▶ _Material for the task_:
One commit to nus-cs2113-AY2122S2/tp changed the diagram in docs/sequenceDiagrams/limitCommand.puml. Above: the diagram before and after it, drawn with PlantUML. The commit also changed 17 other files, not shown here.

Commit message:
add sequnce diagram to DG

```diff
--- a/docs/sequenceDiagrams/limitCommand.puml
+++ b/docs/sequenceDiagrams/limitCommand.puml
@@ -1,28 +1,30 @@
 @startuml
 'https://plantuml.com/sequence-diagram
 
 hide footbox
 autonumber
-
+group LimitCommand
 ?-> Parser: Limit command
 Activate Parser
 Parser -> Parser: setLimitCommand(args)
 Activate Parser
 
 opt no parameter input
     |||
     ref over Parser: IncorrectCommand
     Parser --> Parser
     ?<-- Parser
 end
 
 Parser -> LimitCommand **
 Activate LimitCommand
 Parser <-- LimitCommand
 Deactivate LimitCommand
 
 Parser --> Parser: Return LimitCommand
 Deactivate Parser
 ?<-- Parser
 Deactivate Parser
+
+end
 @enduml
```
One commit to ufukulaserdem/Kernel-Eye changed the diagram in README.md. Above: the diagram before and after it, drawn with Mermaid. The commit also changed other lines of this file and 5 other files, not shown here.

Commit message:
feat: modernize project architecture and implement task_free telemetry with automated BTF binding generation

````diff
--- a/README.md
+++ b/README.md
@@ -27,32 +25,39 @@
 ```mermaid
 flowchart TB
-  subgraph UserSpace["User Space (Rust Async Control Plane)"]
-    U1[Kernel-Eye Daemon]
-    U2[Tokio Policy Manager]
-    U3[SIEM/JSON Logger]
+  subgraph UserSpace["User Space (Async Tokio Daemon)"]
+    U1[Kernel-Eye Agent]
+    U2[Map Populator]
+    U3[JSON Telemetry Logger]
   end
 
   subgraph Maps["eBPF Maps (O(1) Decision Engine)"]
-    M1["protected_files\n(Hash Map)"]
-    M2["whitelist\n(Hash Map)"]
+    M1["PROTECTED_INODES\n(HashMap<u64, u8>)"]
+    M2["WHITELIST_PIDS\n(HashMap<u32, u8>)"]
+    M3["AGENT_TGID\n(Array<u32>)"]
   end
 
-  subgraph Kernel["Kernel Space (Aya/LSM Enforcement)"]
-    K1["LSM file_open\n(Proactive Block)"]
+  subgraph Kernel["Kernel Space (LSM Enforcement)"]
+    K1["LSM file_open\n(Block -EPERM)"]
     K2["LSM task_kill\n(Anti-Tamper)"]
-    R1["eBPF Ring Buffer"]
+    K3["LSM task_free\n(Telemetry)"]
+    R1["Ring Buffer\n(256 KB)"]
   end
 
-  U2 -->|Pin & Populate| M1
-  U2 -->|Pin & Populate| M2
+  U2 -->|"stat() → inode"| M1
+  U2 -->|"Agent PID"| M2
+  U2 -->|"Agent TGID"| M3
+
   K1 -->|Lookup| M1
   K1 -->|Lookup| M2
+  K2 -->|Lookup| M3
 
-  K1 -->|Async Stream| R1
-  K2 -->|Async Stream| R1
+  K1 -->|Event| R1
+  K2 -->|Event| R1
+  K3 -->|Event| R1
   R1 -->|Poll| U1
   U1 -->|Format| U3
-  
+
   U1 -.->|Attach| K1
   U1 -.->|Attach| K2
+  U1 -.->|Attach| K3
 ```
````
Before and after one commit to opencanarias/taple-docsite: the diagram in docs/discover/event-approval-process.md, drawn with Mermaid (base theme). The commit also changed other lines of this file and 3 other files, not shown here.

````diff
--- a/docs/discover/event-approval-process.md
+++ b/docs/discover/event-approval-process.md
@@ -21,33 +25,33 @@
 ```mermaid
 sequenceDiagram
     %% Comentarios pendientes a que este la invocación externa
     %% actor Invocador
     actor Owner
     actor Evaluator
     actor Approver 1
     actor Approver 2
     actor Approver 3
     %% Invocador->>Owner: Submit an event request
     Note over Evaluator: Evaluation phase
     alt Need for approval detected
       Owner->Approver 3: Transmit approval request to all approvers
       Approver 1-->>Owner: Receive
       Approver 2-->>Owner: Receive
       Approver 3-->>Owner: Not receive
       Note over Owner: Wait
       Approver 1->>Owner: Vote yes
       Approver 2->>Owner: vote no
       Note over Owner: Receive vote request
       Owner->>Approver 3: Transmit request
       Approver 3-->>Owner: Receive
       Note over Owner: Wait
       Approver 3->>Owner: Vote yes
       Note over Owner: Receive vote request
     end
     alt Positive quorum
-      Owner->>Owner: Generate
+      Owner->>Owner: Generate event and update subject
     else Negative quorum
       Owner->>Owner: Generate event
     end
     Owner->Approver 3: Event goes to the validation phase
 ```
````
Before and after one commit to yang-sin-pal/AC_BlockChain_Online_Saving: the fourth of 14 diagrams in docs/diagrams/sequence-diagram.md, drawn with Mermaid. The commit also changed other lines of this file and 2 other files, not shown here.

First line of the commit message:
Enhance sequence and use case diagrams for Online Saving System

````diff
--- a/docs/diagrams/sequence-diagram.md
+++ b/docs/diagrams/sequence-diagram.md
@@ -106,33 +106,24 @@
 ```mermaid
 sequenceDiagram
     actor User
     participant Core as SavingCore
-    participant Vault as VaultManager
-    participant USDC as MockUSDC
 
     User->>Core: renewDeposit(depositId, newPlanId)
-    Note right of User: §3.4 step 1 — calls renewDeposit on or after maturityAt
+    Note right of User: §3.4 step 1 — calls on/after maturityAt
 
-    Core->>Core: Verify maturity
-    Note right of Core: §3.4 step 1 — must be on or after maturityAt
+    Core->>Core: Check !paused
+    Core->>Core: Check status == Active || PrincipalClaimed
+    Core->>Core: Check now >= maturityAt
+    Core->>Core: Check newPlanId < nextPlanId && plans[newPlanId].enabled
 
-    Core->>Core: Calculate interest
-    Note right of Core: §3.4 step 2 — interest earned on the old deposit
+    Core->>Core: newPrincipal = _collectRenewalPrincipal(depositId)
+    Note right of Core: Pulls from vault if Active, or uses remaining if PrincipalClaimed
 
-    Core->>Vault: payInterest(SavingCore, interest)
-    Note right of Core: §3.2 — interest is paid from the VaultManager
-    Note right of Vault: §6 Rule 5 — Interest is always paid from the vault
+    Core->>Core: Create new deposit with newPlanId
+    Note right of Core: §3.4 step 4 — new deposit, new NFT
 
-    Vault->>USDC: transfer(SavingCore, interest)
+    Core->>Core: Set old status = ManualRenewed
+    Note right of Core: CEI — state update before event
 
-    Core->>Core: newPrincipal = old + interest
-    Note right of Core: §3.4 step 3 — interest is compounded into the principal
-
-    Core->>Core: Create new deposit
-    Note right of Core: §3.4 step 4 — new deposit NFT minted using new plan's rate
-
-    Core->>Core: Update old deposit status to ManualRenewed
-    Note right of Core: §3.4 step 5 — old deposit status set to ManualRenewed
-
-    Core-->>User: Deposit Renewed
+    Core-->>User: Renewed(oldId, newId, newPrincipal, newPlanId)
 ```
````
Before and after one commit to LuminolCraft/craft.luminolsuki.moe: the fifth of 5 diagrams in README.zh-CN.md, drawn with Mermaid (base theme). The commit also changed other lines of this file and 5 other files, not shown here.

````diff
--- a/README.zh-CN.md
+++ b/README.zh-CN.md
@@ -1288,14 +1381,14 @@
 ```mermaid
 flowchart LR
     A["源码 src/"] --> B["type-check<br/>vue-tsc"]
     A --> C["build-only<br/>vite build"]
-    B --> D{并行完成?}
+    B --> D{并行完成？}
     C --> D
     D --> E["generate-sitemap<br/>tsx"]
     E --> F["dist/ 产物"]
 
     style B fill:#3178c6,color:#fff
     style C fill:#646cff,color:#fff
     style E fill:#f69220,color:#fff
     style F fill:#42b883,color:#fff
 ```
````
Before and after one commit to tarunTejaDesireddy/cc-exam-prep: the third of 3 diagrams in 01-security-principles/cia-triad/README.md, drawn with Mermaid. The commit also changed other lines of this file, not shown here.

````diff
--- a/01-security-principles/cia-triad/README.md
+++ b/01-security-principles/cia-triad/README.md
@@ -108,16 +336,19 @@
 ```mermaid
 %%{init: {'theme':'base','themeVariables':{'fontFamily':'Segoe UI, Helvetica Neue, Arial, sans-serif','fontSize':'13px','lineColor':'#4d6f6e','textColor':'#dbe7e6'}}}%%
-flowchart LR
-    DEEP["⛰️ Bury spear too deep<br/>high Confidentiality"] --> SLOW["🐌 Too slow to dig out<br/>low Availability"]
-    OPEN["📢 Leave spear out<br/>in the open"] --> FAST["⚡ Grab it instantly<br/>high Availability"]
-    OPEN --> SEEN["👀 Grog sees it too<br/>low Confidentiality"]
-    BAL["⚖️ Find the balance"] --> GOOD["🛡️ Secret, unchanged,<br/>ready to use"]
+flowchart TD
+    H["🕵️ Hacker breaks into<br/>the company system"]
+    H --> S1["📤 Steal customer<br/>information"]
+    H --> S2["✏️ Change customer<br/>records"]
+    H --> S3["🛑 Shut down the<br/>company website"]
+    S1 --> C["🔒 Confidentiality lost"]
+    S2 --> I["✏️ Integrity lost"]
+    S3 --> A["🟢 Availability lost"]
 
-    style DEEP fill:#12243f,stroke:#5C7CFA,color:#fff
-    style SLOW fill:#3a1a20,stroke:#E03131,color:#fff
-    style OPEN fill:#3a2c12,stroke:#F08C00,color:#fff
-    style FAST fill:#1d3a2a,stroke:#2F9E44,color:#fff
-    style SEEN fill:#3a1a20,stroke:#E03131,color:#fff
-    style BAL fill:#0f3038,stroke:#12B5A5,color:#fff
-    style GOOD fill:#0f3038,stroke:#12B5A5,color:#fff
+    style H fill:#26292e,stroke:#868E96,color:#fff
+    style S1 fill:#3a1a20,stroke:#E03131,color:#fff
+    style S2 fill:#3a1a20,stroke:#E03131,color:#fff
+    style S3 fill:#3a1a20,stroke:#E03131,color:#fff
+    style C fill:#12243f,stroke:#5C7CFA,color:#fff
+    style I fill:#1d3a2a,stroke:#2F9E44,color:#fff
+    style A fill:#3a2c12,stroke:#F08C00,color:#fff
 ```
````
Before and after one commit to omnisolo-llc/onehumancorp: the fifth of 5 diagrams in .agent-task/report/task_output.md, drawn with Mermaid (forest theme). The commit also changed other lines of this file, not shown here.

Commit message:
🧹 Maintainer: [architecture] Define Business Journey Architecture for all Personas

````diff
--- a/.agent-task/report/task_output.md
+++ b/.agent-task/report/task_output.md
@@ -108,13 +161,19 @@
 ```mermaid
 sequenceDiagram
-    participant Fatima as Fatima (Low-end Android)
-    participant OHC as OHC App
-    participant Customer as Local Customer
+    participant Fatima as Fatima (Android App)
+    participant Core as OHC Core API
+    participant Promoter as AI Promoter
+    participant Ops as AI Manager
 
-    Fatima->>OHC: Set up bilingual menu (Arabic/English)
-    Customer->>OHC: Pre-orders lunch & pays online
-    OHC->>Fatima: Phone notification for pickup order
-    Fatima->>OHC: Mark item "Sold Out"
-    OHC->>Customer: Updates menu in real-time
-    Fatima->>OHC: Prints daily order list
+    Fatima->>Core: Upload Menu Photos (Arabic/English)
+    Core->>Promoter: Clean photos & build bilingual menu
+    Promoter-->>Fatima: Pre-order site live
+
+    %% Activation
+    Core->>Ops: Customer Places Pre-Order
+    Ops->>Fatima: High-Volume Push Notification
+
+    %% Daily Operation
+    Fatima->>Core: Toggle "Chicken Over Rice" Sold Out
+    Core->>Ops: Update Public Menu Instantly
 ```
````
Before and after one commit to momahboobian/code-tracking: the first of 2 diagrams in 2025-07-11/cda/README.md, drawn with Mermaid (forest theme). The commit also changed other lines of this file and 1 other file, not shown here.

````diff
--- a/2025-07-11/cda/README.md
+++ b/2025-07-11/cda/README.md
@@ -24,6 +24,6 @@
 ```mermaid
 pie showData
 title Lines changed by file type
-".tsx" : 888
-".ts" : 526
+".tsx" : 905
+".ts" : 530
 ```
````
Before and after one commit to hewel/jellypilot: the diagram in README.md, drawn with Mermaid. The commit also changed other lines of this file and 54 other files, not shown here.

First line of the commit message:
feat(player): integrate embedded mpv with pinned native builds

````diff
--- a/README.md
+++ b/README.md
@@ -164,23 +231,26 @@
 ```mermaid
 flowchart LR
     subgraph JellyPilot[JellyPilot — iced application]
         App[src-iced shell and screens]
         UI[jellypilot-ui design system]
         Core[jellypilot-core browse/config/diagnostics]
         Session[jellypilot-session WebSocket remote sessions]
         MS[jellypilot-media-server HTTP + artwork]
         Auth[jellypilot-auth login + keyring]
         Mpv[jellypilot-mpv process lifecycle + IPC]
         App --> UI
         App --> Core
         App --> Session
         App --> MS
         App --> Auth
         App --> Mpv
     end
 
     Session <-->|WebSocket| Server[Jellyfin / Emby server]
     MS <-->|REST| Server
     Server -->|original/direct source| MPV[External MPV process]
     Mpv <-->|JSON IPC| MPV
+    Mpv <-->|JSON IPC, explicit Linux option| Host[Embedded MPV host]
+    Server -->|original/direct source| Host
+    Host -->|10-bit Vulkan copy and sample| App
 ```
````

▶ _Problem requirements_:
Now copy each line of the entries that mentions "JSON".

▶ _Solution for this exercise_:
-    U3[SIEM/JSON Logger]
+    U3[JSON Telemetry Logger]
     Mpv <-->|JSON IPC| MPV
+    Mpv <-->|JSON IPC, explicit Linux option| Host[Embedded MPV host]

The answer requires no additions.